___ SUPPLIED MATERIAL ___

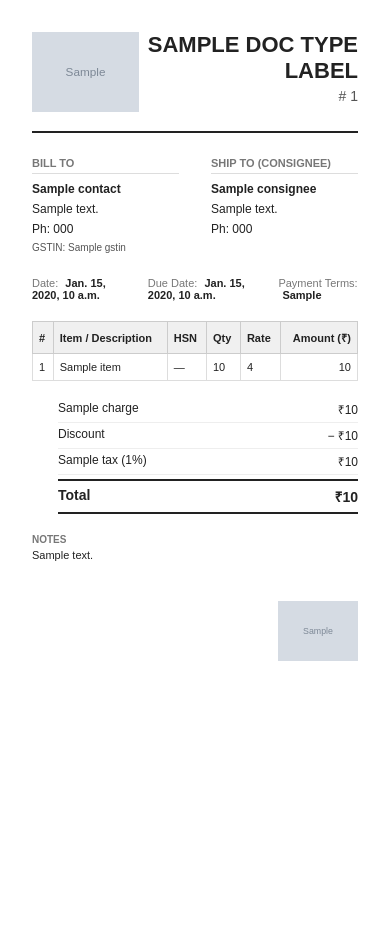
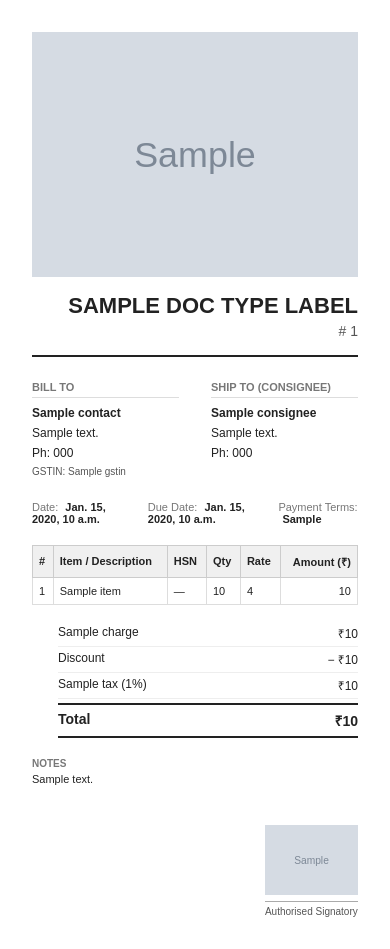
Before and after one commit to yashsarvaiya1/ibfs-backend, a Django app: template accounting/templates/accounting/document_print.html in a window 390 px wide. Before the commit the page ends 661 px from the top, so only its background shows below. Run offline with Django 5.2, Linux system fonts and the light colour scheme; the template is opened without the code that fills it: most values are stand-ins (such as "Sample title", 1, 10 or a date in 2020); grey boxes marked "Sample" are stand-in pictures; data that the repository does not hold is empty.

Commit message:
[FIX] document, print, preview:
- fixed the qutation due date to validity date
- added the due filter for the bill and invoices
- pdf preview in mobile with zoom and pan support
- whatsapp share with pdf downaload instead of html
- logo in pdf with sign setup
- upload image EXIF rotation fix

```diff
--- a/accounting/serializers.py
+++ b/accounting/serializers.py
@@ -61,7 +61,7 @@ class DocumentListSerializer(serializers.ModelSerializer):
         model  = Document
         fields = [
             'id', 'type', 'doc_id', 'contact', 'contact_name',
-            'date', 'total_amount', 'is_active', 'is_paid',
+            'date', 'due_date', 'total_amount', 'is_active', 'is_paid',
             'payment_status',
         ]
 
--- a/accounting/templates/accounting/document_print.html
+++ b/accounting/templates/accounting/document_print.html
@@ -7,11 +7,30 @@
     * { box-sizing: border-box; margin: 0; padding: 0; }
     body { font-family: Arial, sans-serif; font-size: 12px; color: #222; padding: 32px; }
 
-    .header {
-      display: flex; justify-content: space-between; align-items: flex-start;
-      margin-bottom: 24px; border-bottom: 2px solid #222; padding-bottom: 16px;
+    /* ── Bug #6: Header image stretches full width ── */
+    .header-banner {
+      width: 100%;
+      margin-bottom: 16px;
     }
-    .header-logo img { max-height: 80px; max-width: 200px; }
+    .header-banner img {
+      width: 100%;
+      height: auto;
+      display: block;
+    }
+
+    /* ── Doc title row shown when no header image, or always for doc type/id ── */
+    .header-title-row {
+      display: flex;
+      justify-content: space-between;
+      align-items: flex-start;
+      margin-bottom: 24px;
+      border-bottom: 2px solid #222;
+      padding-bottom: 16px;
+    }
+    .header-title-row.with-banner {
+      margin-top: 0;
+    }
+    .company-name { font-size: 18px; font-weight: bold; }
     .doc-title { text-align: right; }
     .doc-title h1 { font-size: 22px; font-weight: bold; text-transform: uppercase; }
     .doc-title .doc-id { font-size: 14px; color: #555; margin-top: 4px; }
@@ -55,18 +74,46 @@
     .notes-section { margin-bottom: 20px; font-size: 11px; }
     .notes-section h4 { font-size: 10px; text-transform: uppercase; color: #777; margin-bottom: 4px; }
 
-    .footer { margin-top: 40px; display: flex; justify-content: flex-end; }
-    .footer img { max-height: 60px; max-width: 160px; }
+    /* ── Bug #6: Signature at bottom-right ── */
+    .footer {
+      margin-top: 40px;
+      display: flex;
+      justify-content: flex-end;
+      align-items: flex-end;
+    }
+    .sign-block {
+      text-align: center;
+    }
+    .sign-block img {
+      max-height: 70px;
+      max-width: 180px;
+      display: block;
+      margin-bottom: 6px;
+    }
+    .sign-block p {
+      font-size: 10px;
+      color: #555;
+      border-top: 1px solid #aaa;
+      padding-top: 4px;
+      text-align: center;
+    }
 
     @page { size: A4 portrait; margin: 20mm; }
   </style>
 </head>
 <body>
 
-  <!-- HEADER -->
-  <div class="header">
-    <div class="header-logo">
-      {% if header_image %}<img src="{{ header_image }}" alt="Company Logo">{% endif %}
+  <!-- Bug #6: Full-width header banner image -->
+  {% if header_image %}
+  <div class="header-banner">
+    <img src="{{ header_image }}" alt="Company Header">
+  </div>
+  {% endif %}
+
+  <!-- Doc type + ID row (always shown, sits below banner if present) -->
+  <div class="header-title-row {% if header_image %}with-banner{% endif %}">
+    <div class="company-name">
+      {% if not header_image %}{{ settings.company_name|default:"" }}{% endif %}
     </div>
     <div class="doc-title">
       <h1>{{ doc_type_label }}</h1>
@@ -78,7 +125,6 @@
   <div class="parties">
     {% if contact %}
     <div class="party">
-      {# BF-09: use explicit is_vendor_doc flag — no `in` substring check #}
       {% if is_vendor_doc %}
         <h4>Vendor</h4>
       {% else %}
@@ -105,7 +151,15 @@
   <div class="meta-row">
     <div class="meta-item"><span>Date:</span> <strong>{{ document.date }}</strong></div>
     {% if document.due_date %}
-      <div class="meta-item"><span>Due Date:</span> <strong>{{ document.due_date }}</strong></div>
+      <div class="meta-item">
+        {# Bug #5: show "Validity Date" label for quotations, "Due Date" for all others #}
+        {% if document.type == "quotation" %}
+          <span>Validity Date:</span>
+        {% else %}
+          <span>Due Date:</span>
+        {% endif %}
+        <strong>{{ document.due_date }}</strong>
+      </div>
     {% endif %}
     {% if document.payment_terms %}
       <div class="meta-item"><span>Payment Terms:</span> <strong>{{ document.payment_terms }}</strong></div>
@@ -119,7 +173,6 @@
       <tr>
         <th>#</th>
         <th>Item / Description</th>
-        {# BF-09: use explicit is_simple_line_type flag — no `not in` substring check #}
         {% if not is_simple_line_type %}
           <th>HSN</th>
           <th>Qty</th>
@@ -177,10 +230,13 @@
   </div>
   {% endif %}
 
-  <!-- FOOTER / SIGNATURE -->
+  <!-- Bug #6: Signature block — bottom-right, only if sign_image is set -->
   {% if sign_image %}
   <div class="footer">
-    <img src="{{ sign_image }}" alt="Authorised Signature">
+    <div class="sign-block">
+      <img src="{{ sign_image }}" alt="Authorised Signature">
+      <p>Authorised Signatory</p>
+    </div>
   </div>
   {% endif %}
 
```
Also changed, not shown: accounting/services.py (+10 -5 lines), accounting/templates/accounting/transactions_print.html (+32 -69 lines), accounting/templates/inventory/stock_list_print.html (+20 -26 lines), accounting/templates/inventory/stock_transactions_print.html (+27 -61 lines), accounting/views.py (+28 -4 lines), upload/utils.py (+11 -1 lines).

___

### PROBLEM TO SOLVE
No picture belongs in the copy; return the rest of the listing exactly.

### ANSWER TO THE PROBLEM
Before and after one commit to yashsarvaiya1/ibfs-backend, a Django app: template accounting/templates/accounting/document_print.html in a window 390 px wide. Before the commit the page ends 661 px from the top, so only its background shows below. Run offline with Django 5.2, Linux system fonts and the light colour scheme; the template is opened without the code that fills it: most values are stand-ins (such as "Sample title", 1, 10 or a date in 2020); grey boxes marked "Sample" are stand-in pictures; data that the repository does not hold is empty.

Commit message:
[FIX] document, print, preview:
- fixed the qutation due date to validity date
- added the due filter for the bill and invoices
- pdf preview in mobile with zoom and pan support
- whatsapp share with pdf downaload instead of html
- logo in pdf with sign setup
- upload image EXIF rotation fix

```diff
--- a/accounting/serializers.py
+++ b/accounting/serializers.py
@@ -61,7 +61,7 @@ class DocumentListSerializer(serializers.ModelSerializer):
         model  = Document
         fields = [
             'id', 'type', 'doc_id', 'contact', 'contact_name',
-            'date', 'total_amount', 'is_active', 'is_paid',
+            'date', 'due_date', 'total_amount', 'is_active', 'is_paid',
             'payment_status',
         ]
 
--- a/accounting/templates/accounting/document_print.html
+++ b/accounting/templates/accounting/document_print.html
@@ -7,11 +7,30 @@
     * { box-sizing: border-box; margin: 0; padding: 0; }
     body { font-family: Arial, sans-serif; font-size: 12px; color: #222; padding: 32px; }
 
-    .header {
-      display: flex; justify-content: space-between; align-items: flex-start;
-      margin-bottom: 24px; border-bottom: 2px solid #222; padding-bottom: 16px;
+    /* ── Bug #6: Header image stretches full width ── */
+    .header-banner {
+      width: 100%;
+      margin-bottom: 16px;
     }
-    .header-logo img { max-height: 80px; max-width: 200px; }
+    .header-banner img {
+      width: 100%;
+      height: auto;
+      display: block;
+    }
+
+    /* ── Doc title row shown when no header image, or always for doc type/id ── */
+    .header-title-row {
+      display: flex;
+      justify-content: space-between;
+      align-items: flex-start;
+      margin-bottom: 24px;
+      border-bottom: 2px solid #222;
+      padding-bottom: 16px;
+    }
+    .header-title-row.with-banner {
+      margin-top: 0;
+    }
+    .company-name { font-size: 18px; font-weight: bold; }
     .doc-title { text-align: right; }
     .doc-title h1 { font-size: 22px; font-weight: bold; text-transform: uppercase; }
     .doc-title .doc-id { font-size: 14px; color: #555; margin-top: 4px; }
@@ -55,18 +74,46 @@
     .notes-section { margin-bottom: 20px; font-size: 11px; }
     .notes-section h4 { font-size: 10px; text-transform: uppercase; color: #777; margin-bottom: 4px; }
 
-    .footer { margin-top: 40px; display: flex; justify-content: flex-end; }
-    .footer img { max-height: 60px; max-width: 160px; }
+    /* ── Bug #6: Signature at bottom-right ── */
+    .footer {
+      margin-top: 40px;
+      display: flex;
+      justify-content: flex-end;
+      align-items: flex-end;
+    }
+    .sign-block {
+      text-align: center;
+    }
+    .sign-block img {
+      max-height: 70px;
+      max-width: 180px;
+      display: block;
+      margin-bottom: 6px;
+    }
+    .sign-block p {
+      font-size: 10px;
+      color: #555;
+      border-top: 1px solid #aaa;
+      padding-top: 4px;
+      text-align: center;
+    }
 
     @page { size: A4 portrait; margin: 20mm; }
   </style>
 </head>
 <body>
 
-  <!-- HEADER -->
-  <div class="header">
-    <div class="header-logo">
-      {% if header_image %}<img src="{{ header_image }}" alt="Company Logo">{% endif %}
+  <!-- Bug #6: Full-width header banner image -->
+  {% if header_image %}
+  <div class="header-banner">
+    <img src="{{ header_image }}" alt="Company Header">
+  </div>
+  {% endif %}
+
+  <!-- Doc type + ID row (always shown, sits below banner if present) -->
+  <div class="header-title-row {% if header_image %}with-banner{% endif %}">
+    <div class="company-name">
+      {% if not header_image %}{{ settings.company_name|default:"" }}{% endif %}
     </div>
     <div class="doc-title">
       <h1>{{ doc_type_label }}</h1>
@@ -78,7 +125,6 @@
   <div class="parties">
     {% if contact %}
     <div class="party">
-      {# BF-09: use explicit is_vendor_doc flag — no `in` substring check #}
       {% if is_vendor_doc %}
         <h4>Vendor</h4>
       {% else %}
@@ -105,7 +151,15 @@
   <div class="meta-row">
     <div class="meta-item"><span>Date:</span> <strong>{{ document.date }}</strong></div>
     {% if document.due_date %}
-      <div class="meta-item"><span>Due Date:</span> <strong>{{ document.due_date }}</strong></div>
+      <div class="meta-item">
+        {# Bug #5: show "Validity Date" label for quotations, "Due Date" for all others #}
+        {% if document.type == "quotation" %}
+          <span>Validity Date:</span>
+        {% else %}
+          <span>Due Date:</span>
+        {% endif %}
+        <strong>{{ document.due_date }}</strong>
+      </div>
     {% endif %}
     {% if document.payment_terms %}
       <div class="meta-item"><span>Payment Terms:</span> <strong>{{ document.payment_terms }}</strong></div>
@@ -119,7 +173,6 @@
       <tr>
         <th>#</th>
         <th>Item / Description</th>
-        {# BF-09: use explicit is_simple_line_type flag — no `not in` substring check #}
         {% if not is_simple_line_type %}
           <th>HSN</th>
           <th>Qty</th>
@@ -177,10 +230,13 @@
   </div>
   {% endif %}
 
-  <!-- FOOTER / SIGNATURE -->
+  <!-- Bug #6: Signature block — bottom-right, only if sign_image is set -->
   {% if sign_image %}
   <div class="footer">
-    <img src="{{ sign_image }}" alt="Authorised Signature">
+    <div class="sign-block">
+      <img src="{{ sign_image }}" alt="Authorised Signature">
+      <p>Authorised Signatory</p>
+    </div>
   </div>
   {% endif %}
 
```
Also changed, not shown: accounting/services.py (+10 -5 lines), accounting/templates/accounting/transactions_print.html (+32 -69 lines), accounting/templates/inventory/stock_list_print.html (+20 -26 lines), accounting/templates/inventory/stock_transactions_print.html (+27 -61 lines), accounting/views.py (+28 -4 lines), upload/utils.py (+11 -1 lines).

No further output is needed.